How to file for disability, Filing for SSI
Disability Requirements, Disability Status
How long is the wait?, Disability Application
The Social Security List of Impairments
Qualifying for Disability, Mental Disability
Disability Lawyer Info, Disability Back Pay
How is Social Security Disability and SSI Awarded?
Social Security has a defined disability evaluation process through which Social Security Disability and SSI disability benefits are awarded. An individual must first apply for disability benefits by completing a disability application with Social Security. There are a couple of ways an individual can file their application for disability with Social Security.
Currently, Social Security offers an online disability application process for Social Security Disability. An individual can file their disability application, complete their disability report form (the form used to gather medical source information, work history, medications, tests, etc), and print their medical release forms on SSA’s website Currently, there is not online SSI disability application process.
If an individual is interested in filing for SSI, they can still use the online process to complete their Social Security Disability application, medical form, and print medical release forms, but they will have to contact Social Security to file their SSI disability application (not such a bad thing, because the individual can return their medical release forms at the same time).
If an individual does not wish to file for SSI (need based disability program), they can just complete the online information and return the signed medical release form to Social Security.
Disability applicants who are not interested in using the online disability process can file their disability claim with their local Social Security office in person or by telephone.
Individuals who file their disability claims via the phone still must sign and return their medical release forms to their Social Security office. Social Security then sends the disability claim to a state disability agency where it is assigned to a disability examiner for development. The disability examiner requests medical records from the medical source information that was provided in the medical disability report.
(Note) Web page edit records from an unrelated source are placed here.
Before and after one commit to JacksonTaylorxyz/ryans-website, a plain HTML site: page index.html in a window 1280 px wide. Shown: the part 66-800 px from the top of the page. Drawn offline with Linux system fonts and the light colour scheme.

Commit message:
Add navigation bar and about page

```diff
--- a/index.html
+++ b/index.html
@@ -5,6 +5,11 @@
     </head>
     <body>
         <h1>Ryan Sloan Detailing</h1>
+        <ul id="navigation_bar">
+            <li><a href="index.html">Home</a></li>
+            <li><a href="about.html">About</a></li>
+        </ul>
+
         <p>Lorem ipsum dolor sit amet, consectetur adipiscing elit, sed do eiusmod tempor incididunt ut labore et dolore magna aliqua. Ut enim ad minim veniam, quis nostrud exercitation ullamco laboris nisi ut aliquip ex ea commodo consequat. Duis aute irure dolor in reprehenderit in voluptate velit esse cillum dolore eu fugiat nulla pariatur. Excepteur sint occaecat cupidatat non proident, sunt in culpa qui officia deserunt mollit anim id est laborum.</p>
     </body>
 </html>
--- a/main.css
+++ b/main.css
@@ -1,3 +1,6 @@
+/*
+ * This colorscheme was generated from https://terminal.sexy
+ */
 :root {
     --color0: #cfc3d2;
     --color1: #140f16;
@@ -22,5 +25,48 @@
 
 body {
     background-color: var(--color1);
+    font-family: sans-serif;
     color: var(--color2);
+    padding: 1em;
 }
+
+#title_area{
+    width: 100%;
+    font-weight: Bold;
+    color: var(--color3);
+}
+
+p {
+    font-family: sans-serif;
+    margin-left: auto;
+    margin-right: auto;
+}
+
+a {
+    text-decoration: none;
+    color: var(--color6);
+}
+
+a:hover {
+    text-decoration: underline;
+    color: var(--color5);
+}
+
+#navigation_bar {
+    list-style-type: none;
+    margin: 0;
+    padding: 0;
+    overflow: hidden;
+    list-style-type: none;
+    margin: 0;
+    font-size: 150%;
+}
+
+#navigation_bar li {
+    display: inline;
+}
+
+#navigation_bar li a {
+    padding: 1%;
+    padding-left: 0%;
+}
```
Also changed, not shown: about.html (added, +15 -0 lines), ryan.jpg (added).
It is at this juncture, the disability examiner may decide to schedule a consultative examination if it is determined that there is no medical information or no current medical information addressing an individual’s alleged impairments.
Generally, if there is enough evidence from listed treating sources there is no need for a consultative examination. When there is “enough” (disability examiners do not have to get all medical records) medical evidence in the file to make the medication determination, a decision is made.
The disability examiner gives consideration to an individual’s age, education, work history, and residual functional capacity (what an individual is able to do in spite of the limitations imposed upon them by the disabling condition), when an individual does not meet or equal the criteria established in the Social Security Impairment listings.
If an individual’s functional limitations are so restrictive that they are unable to perform any of their past work or any other work activity, they are awarded disability benefits.
Additional information on this topic:
The Social Security Disability Approval Process and the Criteria for Decisions
Questions and Answers
1. How Disabling Does A Condition Have To Be For Social Security, SSDI Benefits?
2. If I get disability, will they look at my case later?
3. Can You Apply For Disability When You Lose Your Job?
4. Do You Have To Be Out Of Work For A Long Time Before You Can File For Disability?
5. If Your Disability Benefits Are Stopped Can You Get Them While You Appeal?
6. Does Social Security Disability Always Have To Look At Your Job History?
7. Social Security Disability Denial in Florida
8. When I Apply For Disability Should I List My Old Meds From Years Ago?
9. Can You Lose Your Social Security Disability Benefits When Your Case Is Reviewed?
10. Do You Automatically Get Approved For Disability If You Have Had A Stroke?
11. What Happens If I Miss My Social Security Appeal Date?
12. How Long Does Your Attorney Have To File Your Social Security Disability Appeal?
13. How Often Does Social Security Approve Disability The First Time You Apply?
14. What Are the Social Security Disability Requirements For Personal Assets?
15. How Long Does A Social Security Disability Appeal Take?
16. How Many Work Credits Do You Need To Have For SSI?
17. If You Get Disability Benefits, Will Your Dependents Get A Check?
18. Why Are Child SSI Cases Often Turned Down By Social Security Examiners?
For the sake of clarity, SSDRC.com is not the Social Security Administration, nor is it associated or affiliated with SSA. This site is a personal, private website that is published, edited, and maintained by former caseworker and former disability claims examiner, Tim Moore, who was interviewed by the New York Times on the topic of Social Security Disability and SSI benefits in an article entitled "The Disability Mess" and also by the Los Angeles Times on the subject of political attempts to weaken the Social Security Disability system.
The goal of the site is to provide information about how Social Security Disability and SSI work, the idea being that qualified information may help claimants pursue their claims and appeals, potentially avoiding time-consuming mistakes. If you find the information on this site helpful and believe it would be helpful to others, feel free to share links to its homepage or other pages on website resource pages, blogs, or social media. Copying of this material, however, is prohibited.
To learn more about the author, please visit the SSDRC.com homepage and view the "about this site" link near the bottom of the page.